Without changing a single character, copy every record below.

=== Begin Enclosure ===

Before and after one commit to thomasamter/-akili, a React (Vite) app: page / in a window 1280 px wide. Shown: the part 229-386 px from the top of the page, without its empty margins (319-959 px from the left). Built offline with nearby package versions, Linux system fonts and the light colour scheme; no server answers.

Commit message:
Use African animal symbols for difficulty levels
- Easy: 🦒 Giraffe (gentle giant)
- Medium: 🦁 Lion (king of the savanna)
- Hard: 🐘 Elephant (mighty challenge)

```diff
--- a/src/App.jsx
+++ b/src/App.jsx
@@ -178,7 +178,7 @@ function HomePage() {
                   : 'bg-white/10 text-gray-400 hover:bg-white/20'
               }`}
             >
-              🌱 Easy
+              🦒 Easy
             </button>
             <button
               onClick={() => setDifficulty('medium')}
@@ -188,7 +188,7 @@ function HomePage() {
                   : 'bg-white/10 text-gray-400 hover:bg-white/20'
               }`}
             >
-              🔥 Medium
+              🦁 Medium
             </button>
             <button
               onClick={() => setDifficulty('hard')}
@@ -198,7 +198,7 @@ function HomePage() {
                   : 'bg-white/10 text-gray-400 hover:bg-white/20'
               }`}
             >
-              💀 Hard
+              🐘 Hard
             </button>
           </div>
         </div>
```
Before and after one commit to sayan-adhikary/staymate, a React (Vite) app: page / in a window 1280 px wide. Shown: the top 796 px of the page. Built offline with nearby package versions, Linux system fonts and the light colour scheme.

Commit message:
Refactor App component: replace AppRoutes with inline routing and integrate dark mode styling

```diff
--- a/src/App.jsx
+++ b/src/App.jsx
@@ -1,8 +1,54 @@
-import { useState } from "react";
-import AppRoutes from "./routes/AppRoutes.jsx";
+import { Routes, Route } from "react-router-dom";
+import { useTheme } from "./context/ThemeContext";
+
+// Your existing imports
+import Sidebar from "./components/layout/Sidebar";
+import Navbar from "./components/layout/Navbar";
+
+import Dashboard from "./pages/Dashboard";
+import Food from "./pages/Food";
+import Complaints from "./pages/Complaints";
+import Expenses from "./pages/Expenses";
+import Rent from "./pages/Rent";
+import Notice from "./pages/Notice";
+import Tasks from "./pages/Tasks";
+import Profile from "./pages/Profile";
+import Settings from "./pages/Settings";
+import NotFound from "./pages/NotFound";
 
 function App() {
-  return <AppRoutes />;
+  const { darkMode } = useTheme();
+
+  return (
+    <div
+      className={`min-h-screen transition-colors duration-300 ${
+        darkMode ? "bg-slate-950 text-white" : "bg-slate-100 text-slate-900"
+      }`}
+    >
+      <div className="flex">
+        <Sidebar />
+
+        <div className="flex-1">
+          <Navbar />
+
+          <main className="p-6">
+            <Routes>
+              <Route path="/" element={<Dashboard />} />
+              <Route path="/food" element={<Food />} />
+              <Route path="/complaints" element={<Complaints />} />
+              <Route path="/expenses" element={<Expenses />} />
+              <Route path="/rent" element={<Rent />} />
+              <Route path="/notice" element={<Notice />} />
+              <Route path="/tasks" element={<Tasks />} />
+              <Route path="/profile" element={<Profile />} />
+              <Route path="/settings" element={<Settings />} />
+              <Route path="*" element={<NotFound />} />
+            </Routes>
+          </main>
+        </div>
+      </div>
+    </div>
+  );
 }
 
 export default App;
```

=== End Enclosure ===

» **Finished task**
Before and after one commit to thomasamter/-akili, a React (Vite) app: page / in a window 1280 px wide. Shown: the part 229-386 px from the top of the page, without its empty margins (319-959 px from the left). Built offline with nearby package versions, Linux system fonts and the light colour scheme; no server answers.

Commit message:
Use African animal symbols for difficulty levels
- Easy: 🦒 Giraffe (gentle giant)
- Medium: 🦁 Lion (king of the savanna)
- Hard: 🐘 Elephant (mighty challenge)

```diff
--- a/src/App.jsx
+++ b/src/App.jsx
@@ -178,7 +178,7 @@ function HomePage() {
                   : 'bg-white/10 text-gray-400 hover:bg-white/20'
               }`}
             >
-              🌱 Easy
+              🦒 Easy
             </button>
             <button
               onClick={() => setDifficulty('medium')}
@@ -188,7 +188,7 @@ function HomePage() {
                   : 'bg-white/10 text-gray-400 hover:bg-white/20'
               }`}
             >
-              🔥 Medium
+              🦁 Medium
             </button>
             <button
               onClick={() => setDifficulty('hard')}
@@ -198,7 +198,7 @@ function HomePage() {
                   : 'bg-white/10 text-gray-400 hover:bg-white/20'
               }`}
             >
-              💀 Hard
+              🐘 Hard
             </button>
           </div>
         </div>
```
Before and after one commit to sayan-adhikary/staymate, a React (Vite) app: page / in a window 1280 px wide. Shown: the top 796 px of the page. Built offline with nearby package versions, Linux system fonts and the light colour scheme.

Commit message:
Refactor App component: replace AppRoutes with inline routing and integrate dark mode styling

```diff
--- a/src/App.jsx
+++ b/src/App.jsx
@@ -1,8 +1,54 @@
-import { useState } from "react";
-import AppRoutes from "./routes/AppRoutes.jsx";
+import { Routes, Route } from "react-router-dom";
+import { useTheme } from "./context/ThemeContext";
+
+// Your existing imports
+import Sidebar from "./components/layout/Sidebar";
+import Navbar from "./components/layout/Navbar";
+
+import Dashboard from "./pages/Dashboard";
+import Food from "./pages/Food";
+import Complaints from "./pages/Complaints";
+import Expenses from "./pages/Expenses";
+import Rent from "./pages/Rent";
+import Notice from "./pages/Notice";
+import Tasks from "./pages/Tasks";
+import Profile from "./pages/Profile";
+import Settings from "./pages/Settings";
+import NotFound from "./pages/NotFound";
 
 function App() {
-  return <AppRoutes />;
+  const { darkMode } = useTheme();
+
+  return (
+    <div
+      className={`min-h-screen transition-colors duration-300 ${
+        darkMode ? "bg-slate-950 text-white" : "bg-slate-100 text-slate-900"
+      }`}
+    >
+      <div className="flex">
+        <Sidebar />
+
+        <div className="flex-1">
+          <Navbar />
+
+          <main className="p-6">
+            <Routes>
+              <Route path="/" element={<Dashboard />} />
+              <Route path="/food" element={<Food />} />
+              <Route path="/complaints" element={<Complaints />} />
+              <Route path="/expenses" element={<Expenses />} />
+              <Route path="/rent" element={<Rent />} />
+              <Route path="/notice" element={<Notice />} />
+              <Route path="/tasks" element={<Tasks />} />
+              <Route path="/profile" element={<Profile />} />
+              <Route path="/settings" element={<Settings />} />
+              <Route path="*" element={<NotFound />} />
+            </Routes>
+          </main>
+        </div>
+      </div>
+    </div>
+  );
 }
 
 export default App;
```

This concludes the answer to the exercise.